Justin Trudeau met with a fair amount of scoffing this week when he interjected while a woman was talking, lightheartedly correcting her for saying “mankind”, not “peoplekind”. Mr Trudeau has subsequently said he was making a "dumb joke" taken out of context. As Mr Trudeau's gaff made international headlines, the whole thing served as a lesson to men never to interrupt when a woman is speaking.

While the Canadian minister's use of language was an attempt to be on the side of right, there is no defence of Hugh Gaffney. The Scottish Labour MP for Coatbridge, Chryston and Bellshill must have known that his choice of language - words I can't bring myself to repeat here, although The Herald has used them in news reports - was deeply offensive and yet he proceeded with his Burns Supper speech. It surely is offensive to his audience that he felt these old, mean words would entertain them.

But such casually racist and homophobic language was commonplace when I was young. I learned at school that these words were wrong and passed the message on to older relatives who used them without malice but without knowing things had moved on.

Language constantly moves on to match where we are as a society on a given topic. Trans rights are very much to the fore, especially as the Scottish Government is consulting on proposed changes to the Gender Recognition Act, and there is a slew of new phrases to be absorbed into every day use.

The ideal is to be inclusive, using language to make us think about the broader issues of how we treat and view other people. Language change can change attitudes. Recently I visited Shawlands Academy where LGBT pupils had spoken to teachers about how parts of school life made them feel excluded, for example social dancing where "boys" and "girls" are asked to partner up. It's now "leader" and "follower". A simple swap that makes a tangible difference.

Ten years on from her breakthrough hit I Kissed A Girl, the singer Katy Perry has said she would rewrite the lyrics. "We've really changed, conversationally, in the past 10 years," she said. "We've come a long way."

We're changing conversationally all the time, which is absolutely right. As a journalist, you must keep abreast of these changes. It's not too difficult to check with relevant charities: Zero Tolerance provides a Handle With Care guide for reporters writing about violence against women and girls; the Samaritans provides guidelines for reporting a death by suicide; Stonewall has a useful glossary for LGBT terms. There are words we used to use in newspapers that we simply can't now.

There's a balance, of course, between using "correct" language and allowing one group - which might not know best - dictate what is "correct" and what is not. A real issue is when well-meaning changes become divisive and exclusionary and instead of opening debate, close it down instead.

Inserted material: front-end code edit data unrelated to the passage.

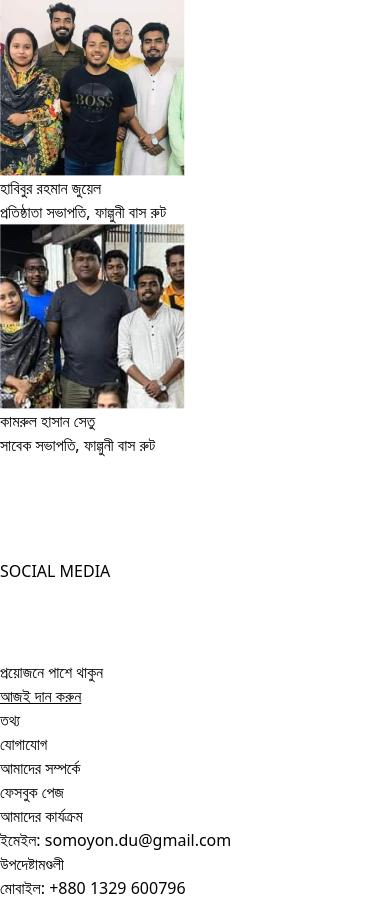
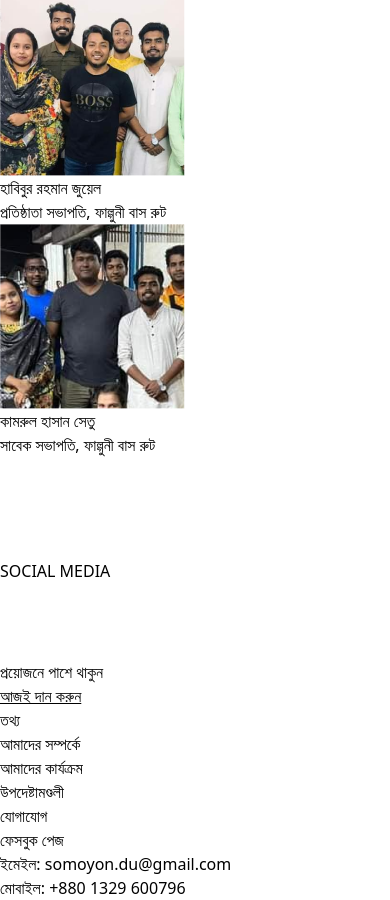
Before and after one commit to rakib3004/somoyondu.github.io, a React (Vite) app: page / in a window 390 px wide. Shown: the part 2805-3705 px from the top of the page. Built offline with nearby package versions, Linux system fonts and the light colour scheme.

Commit message:
complete basic responsive requirements

```diff
--- a/src/components/AdvisorCard.jsx
+++ b/src/components/AdvisorCard.jsx
@@ -3,17 +3,17 @@ import React from 'react'
 const AdvisorCard = ({advisor}) => {
   return (
     <div>
- <div class="w-40 mx-auto ring-8 ring-[#6251A7] hover:ring-[#D9342E] shadow-md">
+ <div class="w-32 lg:w-40 mx-auto ring-8 ring-[#6251A7] hover:ring-[#D9342E] shadow-md">
         <img
-          class="h-40 w-auto"
+          class="h-32 lg:h-40 w-auto"
           src={advisor.image}
           alt="Somoyon Advisors"
         />
         </div>
-        <div class="text-center space-y-2 my-6">
+        <div class="text-center space-y-2 my-5 lg:my-1">
           <div class="space-y-0.5">
-            <p class="text-lg text-black font-semibold">{advisor.name}</p>
-            <p class="text-gray-500 font-medium">{advisor.designation}</p>
+            <p class="text-xs lg:text-lg text-black font-semibold">{advisor.name}</p>
+            <p class="text-xs lg:text-lg text-gray-500 font-medium">{advisor.designation}</p>
           </div>
         </div>
 
--- a/src/components/Contact.jsx
+++ b/src/components/Contact.jsx
@@ -2,27 +2,27 @@ import React from 'react'
 
 const Contact = () => {
   return (
-    <div className='flex flex-col'>
+    <div className='flex flex-col lg:flex-row'>
 
-      <div className='flex flex-row gap-32 items-center mb-2'>
+      <div className='flex flex-col items-center mb-2 lg:mr-16'>
         <h1 className='text-white font-semibold text-md lg:text-lg'>তথ্য</h1>
-        <h1 className='text-white font-semibold flex-grow  -ml-6 lg:ml-8 text-md lg:text-lg'>যোগাযোগ</h1>
+        <h1 className='text-gray-400 font-bold text-sm lg:text-md'><a href="#about"> আমাদের সম্পর্কে </a></h1>
+        <h1 className='text-gray-400 font-bold text-sm lg:text-md'><a href="#gallery"> আমাদের কার্যক্রম </a></h1>
+        <h1 className='text-gray-400 font-bold text-sm lg:text-md'><a href="#advisor"> উপদেষ্টামণ্ডলী </a></h1>
+
+
+
       </div>
 
-      <div className='flex flex-row  items-center '>
-        <h1 className='text-gray-400 font-bold text-sm lg:text-md'><a href="#about"> আমাদের সম্পর্কে </a></h1>
-        <h1 className='text-gray-400 font-bold flex-grow ml-12 text-sm lg:text-md'>ফেসবুক পেজ</h1>
+      <div className='flex flex-col items-center '>
+      <h1 className='text-white  font-bold  text-md lg:text-lg'>যোগাযোগ</h1>
+        <h1 className='text-gray-400 font-bold text-sm lg:text-md'><a href="https://www.facebook.com/somoyondu">ফেসবুক পেজ</a></h1>
+        <h1 className='text-gray-400 font-bold text-sm lg:text-md'>ইমেইল: somoyon.du@gmail.com</h1>
+        <h1 className='text-gray-400 font-bold text-sm lg:text-md'>মোবাইল: +880 1329 600796</h1>
+
       </div>
 
-      <div className='flex flex-row  items-center'>
-        <h1 className='text-gray-400 font-bold text-sm lg:text-md'><a href="#gallery"> আমাদের কার্যক্রম </a></h1>
-        <h1 className='text-gray-400 font-bold flex-grow ml-12 text-sm lg:text-md'>ইমেইল: somoyon.du@gmail.com</h1>
-      </div>
 
-      <div className='flex flex-row items-center '>
-        <h1 className='text-gray-400 font-bold text-sm lg:text-md'><a href="#advisor"> উপদেষ্টামণ্ডলী </a></h1>
-        <h1 className='text-gray-400 font-bold flex-grow ml-16 text-sm lg:text-md'>মোবাইল: +880 1329 600796</h1>
-      </div>
 
     </div>
   )
--- a/src/features/BottomLeftSection.jsx
+++ b/src/features/BottomLeftSection.jsx
@@ -4,7 +4,7 @@ import SocialMedia from '../components/SocialMedia';
 const BottomLeftSection = () => {
   return (
     <div className='left w-2/5 lg:w-1/2 px-4 lg:px-16'>
-      <div className='mb-40 lg:mb-24'>
+      <div className='mb-32 lg:mb-16 mt-4'>
       <Logo/>
       </div>
       <SocialMedia/>
```
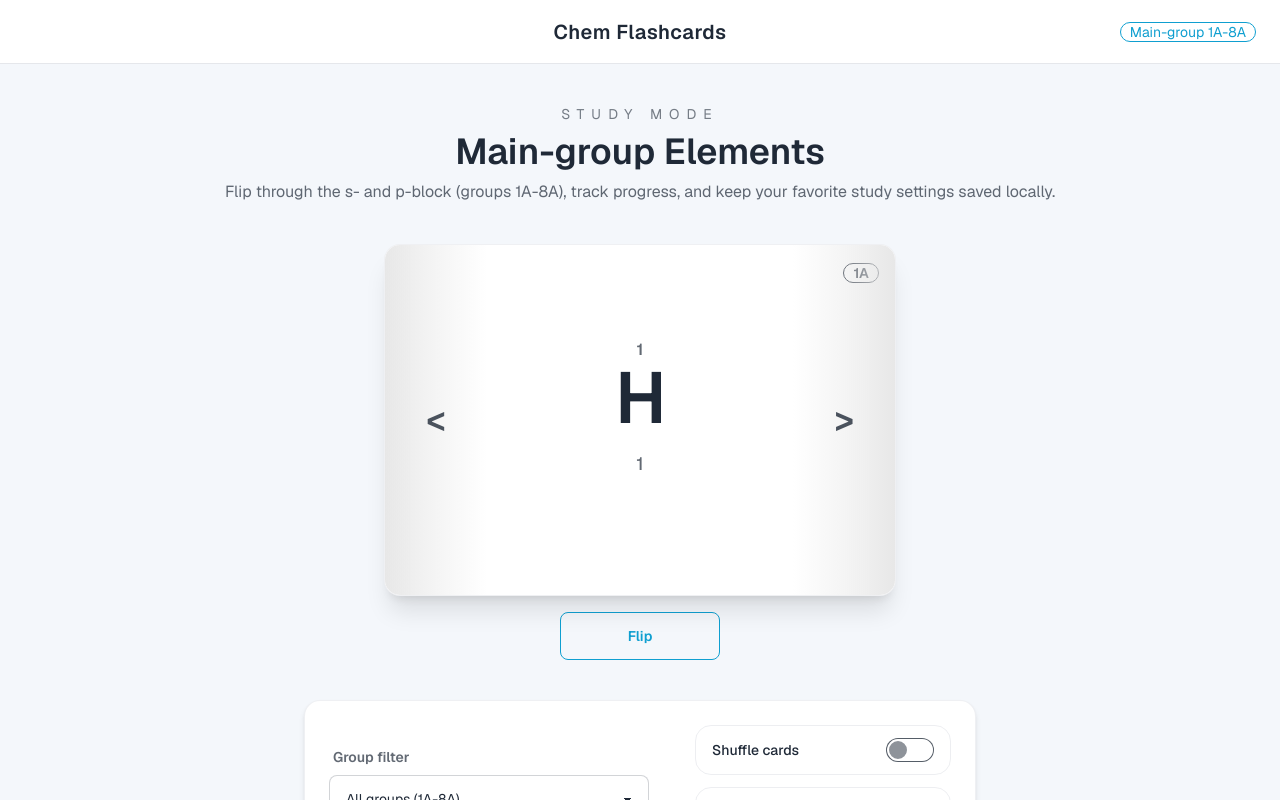
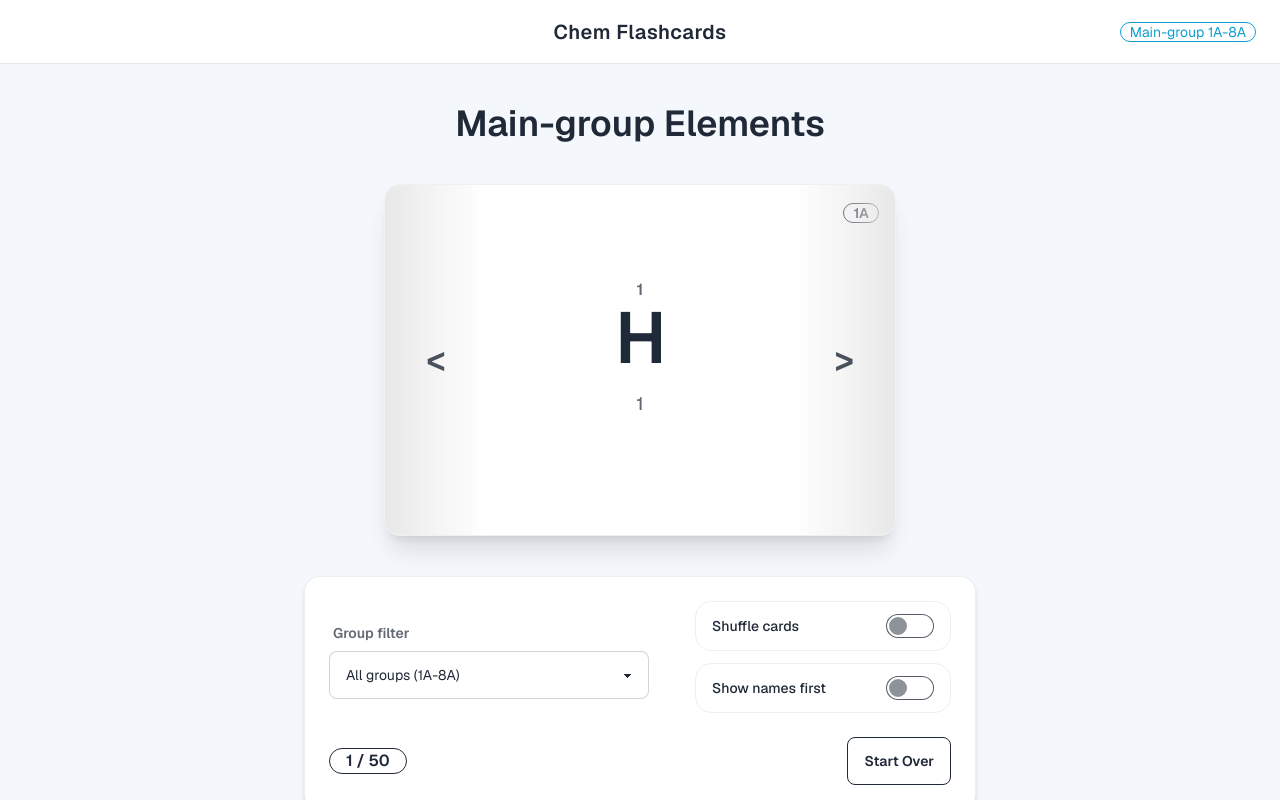
Before and after one commit to Agoews/flashcards, a Next.js app: page / in a window 1280 px wide. Shown: the top 800 px of the page. Built offline with nearby package versions, Linux system fonts and the light colour scheme.

Commit message:
Removed extra texts

```diff
--- a/app/page.tsx
+++ b/app/page.tsx
@@ -190,16 +190,9 @@ export default function Home() {
 
       <main className="mx-auto flex w-full max-w-5xl flex-1 flex-col items-center gap-10 px-4 py-10 text-center md:px-6">
         <div className="space-y-2">
-          <p className="text-sm uppercase tracking-[0.5em] text-base-content/60">
-            Study mode
-          </p>
           <h1 className="text-4xl font-semibold text-base-content">
             Main-group Elements
           </h1>
-          <p className="text-base text-base-content/70">
-            Flip through the s- and p-block (groups 1A-8A), track progress, and
-            keep your favorite study settings saved locally.
-          </p>
         </div>
 
         {currentElement ? (
--- a/src/components/Flashcard.tsx
+++ b/src/components/Flashcard.tsx
@@ -265,16 +265,6 @@ export function Flashcard({
           </div>
         </div>
       </div>
-
-      <div className="mt-4 flex justify-center">
-        <button
-          type="button"
-          onClick={onToggle}
-          className="btn btn-outline btn-primary w-40"
-        >
-          Flip
-        </button>
-      </div>
     </div>
   );
 }
```
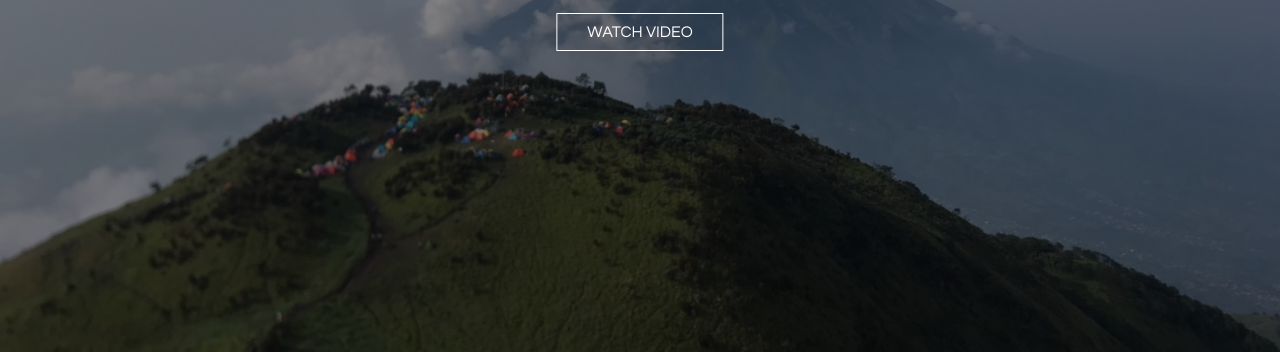
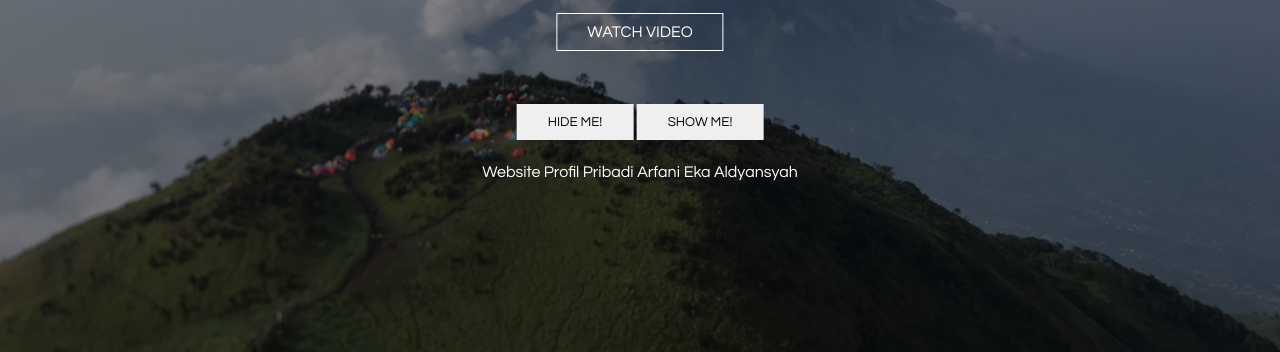
Before and after one commit to arfanialdy99/projectpemweb-a, a plain HTML site: page index.html in a window 1280 px wide. Shown: the part 448-800 px from the top of the page. Drawn offline with nearby package versions, Linux system fonts and the light colour scheme.

Commit message:
Add jQuery

```diff
--- a/css/main.css
+++ b/css/main.css
@@ -148,6 +148,50 @@ header .btn:hover {
     background-color: #fff;
     color: #000;
 }
+
+header .hide-header-button {
+    margin-top: 10px;
+    position: absolute;
+    top: 70%;
+    left: 50%;
+    transform: translate(-50%,-50%);
+}
+
+header #hide {
+    border: 1px solid transparent;
+    padding: 10px 30px;
+    color: #000;
+    text-decoration: none;
+    transition: 0.6s ease;
+}
+
+header #show {
+    border: 1px solid transparent;
+    padding: 10px 30px;
+    color: #000;
+    text-decoration: none;
+    transition: 0.6s ease;
+}
+
+header #hide:hover {
+    background-color: #000;
+    color: #fff;
+}
+
+header #show:hover {
+    background-color: #000;
+    color: #fff;
+}
+
+header p {
+    position: absolute;
+    top: 75%;
+    left: 50%;
+    transform: translate(-50%,-50%);
+    margin-top: 20px;
+    color: #fff;
+}
+
 
 /*--- About ---*/
 
--- a/index.html
+++ b/index.html
@@ -38,6 +38,11 @@
 	<div class="header-button">
 		<a href="video-blog.html" class="btn">WATCH VIDEO</a>
 	</div>
+	<div class="hide-header-button">
+		<button id="hide">HIDE ME!</button>
+		<button id="show">SHOW ME!</button>
+	</div>
+		<p>Website Profil Pribadi Arfani Eka Aldyansyah</p>
 	</header>
 
 	<!--- About --->
--- a/js/main.js
+++ b/js/main.js
@@ -14,6 +14,16 @@ $(document).ready(function() {
 	$("#topBtn").click(function(){
 		$('html, body').animate({scrollTop : 0}, 800)
 	})
+
+	/*--- Hide & Show ---*/
+	$(document).ready(function(){
+		$("#hide").click(function(){
+			$("p").hide();
+		});
+		$("#show").click(function(){
+			$("p").show();
+		});
+	});
 
 	/*--- Time ---*/
 
```
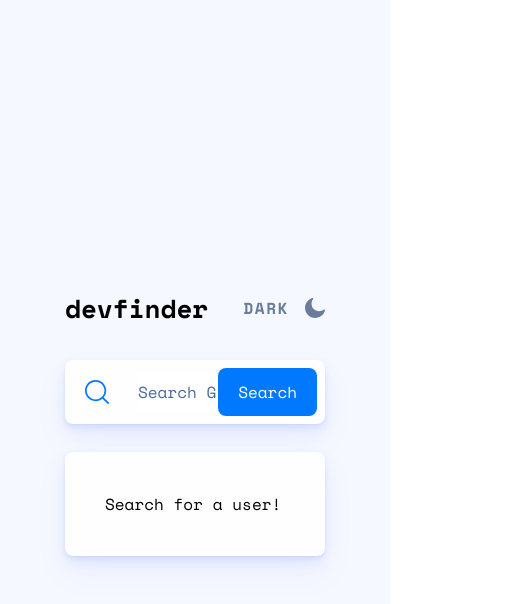
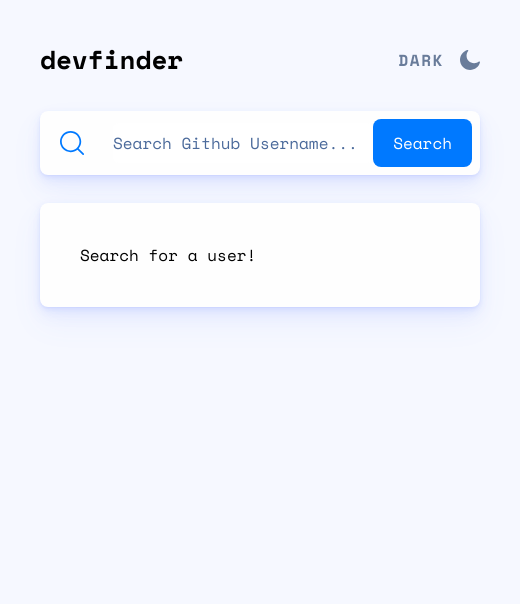
Before and after one commit to GStormx2/github-user-search-app, a React (Create React App) app: page / in a window 390 px wide. Shown: the top 604 px of the page, 520 px wide, since content can reach past the window. Built offline with nearby package versions, Linux system fonts and the light colour scheme; no server answers.

Commit message:
fixed UI issue on mobile devices

```diff
--- a/src/App.js
+++ b/src/App.js
@@ -8,8 +8,8 @@ import { ContextProvider } from './context/UserContext';
 
 const App = () => {
   return (
-      <div className="flex justify-center items-center h-screen bg-app-light transition-all duration-300 dark:bg-app-dark">
-        <div className="flex flex-col w-2/3 max-w-750">
+      <div className="flex min-w-520 sm:block sm:p-10 sm:w-screen justify-center items-center h-screen bg-app-light transition-all duration-300 dark:bg-app-dark">
+        <div className="flex flex-col w-2/3 sm:w-full max-w-750">
           <ContextProvider>
             <Header></Header>
             <Search></Search>
--- a/src/components/Search.jsx
+++ b/src/components/Search.jsx
@@ -35,7 +35,7 @@ const Search = () => {
 
     return (
         <div className="flex justify-between items-center bg-app-card-light p-2 mb-7 rounded-lg transition-all duration-300 dark:shadow-dark-dreamy shadow-dreamy dark:bg-app-card-dark">
-            <div className="flex items-center gap-7">
+            <div className="flex-1 flex items-center gap-7">
                 <img className="pl-3" src={search_logo} alt="search logo"></img>
                 <input className="sm:text-h3 sm:leading-normal md:focus:ring-2 md:focus:ring-blue-500 text-search transition-all duration-300 focus:placeholder-opacity-0 dark:text-white dark:bg-app-card-dark w-full h-10 focus:outline-none placeholder-search dark:placeholder-white rounded-md" ref={usernameRef} placeholder="Search Github Username..."></input>
 
--- a/tailwind.config.js
+++ b/tailwind.config.js
@@ -21,6 +21,9 @@ module.exports = {
       },
       maxWidth: {
         "750" : '730px'
+      },
+      minWidth: {
+        "520" : "520px",
       },
       fontSize : {
         "h1" : "26px",
```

There was a high-profile call last year for a New York Times journalist to be sacked after it was felt he had used inappropriate language in a piece about Chelsea Manning, the politician, activist and trans woman. There is a difference between the rightly obsolete language used by Hugh Gaffney and that used by people who just haven't caught up yet.

Words can, and do, hurt but patience and guidance are needed to make sure everyone arrives on the same page.